Records contained in a dataset
-=-=-

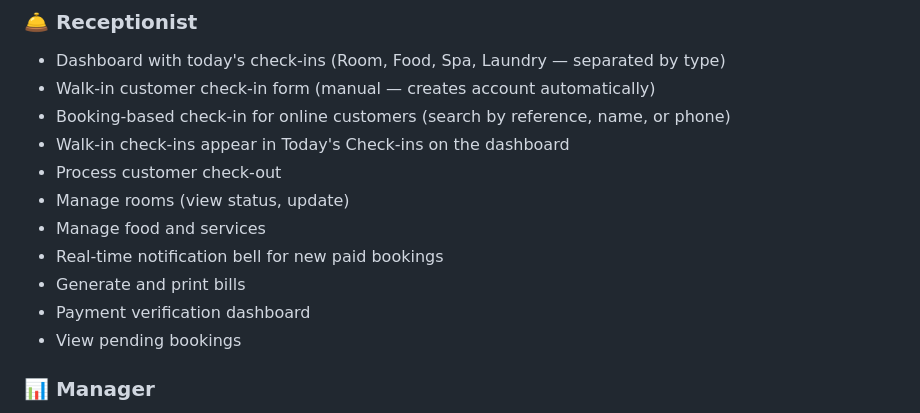
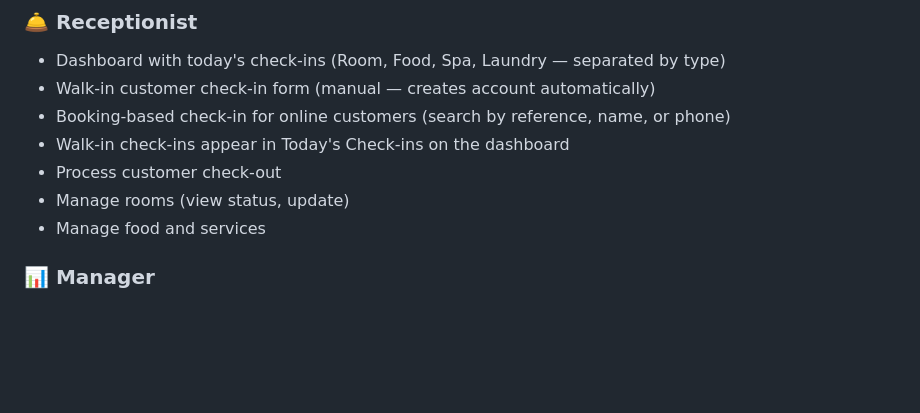
Before and after one commit to Abdulmalik-73/final-project2, a Markdown page: README.md, the part around the change. GitHub-like rendering; blank space fills up the shorter version.

Commit message:
Remove 4 items from receptionist features in README

```diff
--- a/README.md
+++ b/README.md
@@ -68,10 +68,6 @@ Harar Ras Hotel Management System is a complete web-based solution that manages
 - Process customer check-out
 - Manage rooms (view status, update)
 - Manage food and services
-- Real-time notification bell for new paid bookings
-- Generate and print bills
-- Payment verification dashboard
-- View pending bookings
 
 ### 📊 Manager
 - Overview dashboard with statistics
```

-=-=-

Problem statement: Only a number belongs in the answer: state how many lines of the entries above hold "bookings".

Expected answer: 2